§ Your objective
All of these records need to be duplicated exactly.

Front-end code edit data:
***

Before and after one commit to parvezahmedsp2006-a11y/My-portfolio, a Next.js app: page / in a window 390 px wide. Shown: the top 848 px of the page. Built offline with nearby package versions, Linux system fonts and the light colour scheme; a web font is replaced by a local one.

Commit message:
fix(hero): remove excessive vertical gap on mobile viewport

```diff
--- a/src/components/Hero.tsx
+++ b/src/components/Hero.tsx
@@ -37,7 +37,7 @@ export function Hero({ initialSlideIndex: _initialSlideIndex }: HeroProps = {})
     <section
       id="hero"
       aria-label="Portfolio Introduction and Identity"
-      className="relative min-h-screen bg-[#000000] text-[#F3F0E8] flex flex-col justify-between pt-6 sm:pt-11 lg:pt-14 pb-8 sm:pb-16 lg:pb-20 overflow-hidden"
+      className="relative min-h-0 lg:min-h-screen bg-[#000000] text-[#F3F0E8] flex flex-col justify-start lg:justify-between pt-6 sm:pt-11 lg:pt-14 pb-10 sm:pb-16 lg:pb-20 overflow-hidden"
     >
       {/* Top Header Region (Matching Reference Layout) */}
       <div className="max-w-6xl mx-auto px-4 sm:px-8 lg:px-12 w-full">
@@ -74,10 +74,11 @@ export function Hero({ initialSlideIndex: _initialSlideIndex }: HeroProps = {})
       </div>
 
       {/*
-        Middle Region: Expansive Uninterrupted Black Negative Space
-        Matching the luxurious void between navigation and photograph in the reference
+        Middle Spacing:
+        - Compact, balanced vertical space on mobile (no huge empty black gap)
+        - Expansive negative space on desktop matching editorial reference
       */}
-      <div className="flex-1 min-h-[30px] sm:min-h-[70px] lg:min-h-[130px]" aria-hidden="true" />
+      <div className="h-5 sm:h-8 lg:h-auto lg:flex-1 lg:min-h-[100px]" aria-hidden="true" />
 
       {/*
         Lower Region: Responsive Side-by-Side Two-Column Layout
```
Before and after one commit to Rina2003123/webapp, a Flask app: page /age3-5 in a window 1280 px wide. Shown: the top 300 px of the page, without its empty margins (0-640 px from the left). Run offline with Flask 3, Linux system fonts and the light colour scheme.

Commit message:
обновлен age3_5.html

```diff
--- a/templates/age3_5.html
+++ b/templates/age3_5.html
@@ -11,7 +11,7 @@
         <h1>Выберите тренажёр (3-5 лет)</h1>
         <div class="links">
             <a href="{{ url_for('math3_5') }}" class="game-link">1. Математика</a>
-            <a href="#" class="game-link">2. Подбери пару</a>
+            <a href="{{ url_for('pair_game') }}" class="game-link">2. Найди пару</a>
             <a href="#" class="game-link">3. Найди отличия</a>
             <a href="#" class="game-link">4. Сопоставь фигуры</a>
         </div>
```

***

§ Answer box
Before and after one commit to parvezahmedsp2006-a11y/My-portfolio, a Next.js app: page / in a window 390 px wide. Shown: the top 848 px of the page. Built offline with nearby package versions, Linux system fonts and the light colour scheme; a web font is replaced by a local one.

Commit message:
fix(hero): remove excessive vertical gap on mobile viewport

```diff
--- a/src/components/Hero.tsx
+++ b/src/components/Hero.tsx
@@ -37,7 +37,7 @@ export function Hero({ initialSlideIndex: _initialSlideIndex }: HeroProps = {})
     <section
       id="hero"
       aria-label="Portfolio Introduction and Identity"
-      className="relative min-h-screen bg-[#000000] text-[#F3F0E8] flex flex-col justify-between pt-6 sm:pt-11 lg:pt-14 pb-8 sm:pb-16 lg:pb-20 overflow-hidden"
+      className="relative min-h-0 lg:min-h-screen bg-[#000000] text-[#F3F0E8] flex flex-col justify-start lg:justify-between pt-6 sm:pt-11 lg:pt-14 pb-10 sm:pb-16 lg:pb-20 overflow-hidden"
     >
       {/* Top Header Region (Matching Reference Layout) */}
       <div className="max-w-6xl mx-auto px-4 sm:px-8 lg:px-12 w-full">
@@ -74,10 +74,11 @@ export function Hero({ initialSlideIndex: _initialSlideIndex }: HeroProps = {})
       </div>
 
       {/*
-        Middle Region: Expansive Uninterrupted Black Negative Space
-        Matching the luxurious void between navigation and photograph in the reference
+        Middle Spacing:
+        - Compact, balanced vertical space on mobile (no huge empty black gap)
+        - Expansive negative space on desktop matching editorial reference
       */}
-      <div className="flex-1 min-h-[30px] sm:min-h-[70px] lg:min-h-[130px]" aria-hidden="true" />
+      <div className="h-5 sm:h-8 lg:h-auto lg:flex-1 lg:min-h-[100px]" aria-hidden="true" />
 
       {/*
         Lower Region: Responsive Side-by-Side Two-Column Layout
```
Before and after one commit to Rina2003123/webapp, a Flask app: page /age3-5 in a window 1280 px wide. Shown: the top 300 px of the page, without its empty margins (0-640 px from the left). Run offline with Flask 3, Linux system fonts and the light colour scheme.

Commit message:
обновлен age3_5.html

```diff
--- a/templates/age3_5.html
+++ b/templates/age3_5.html
@@ -11,7 +11,7 @@
         <h1>Выберите тренажёр (3-5 лет)</h1>
         <div class="links">
             <a href="{{ url_for('math3_5') }}" class="game-link">1. Математика</a>
-            <a href="#" class="game-link">2. Подбери пару</a>
+            <a href="{{ url_for('pair_game') }}" class="game-link">2. Найди пару</a>
             <a href="#" class="game-link">3. Найди отличия</a>
             <a href="#" class="game-link">4. Сопоставь фигуры</a>
         </div>
```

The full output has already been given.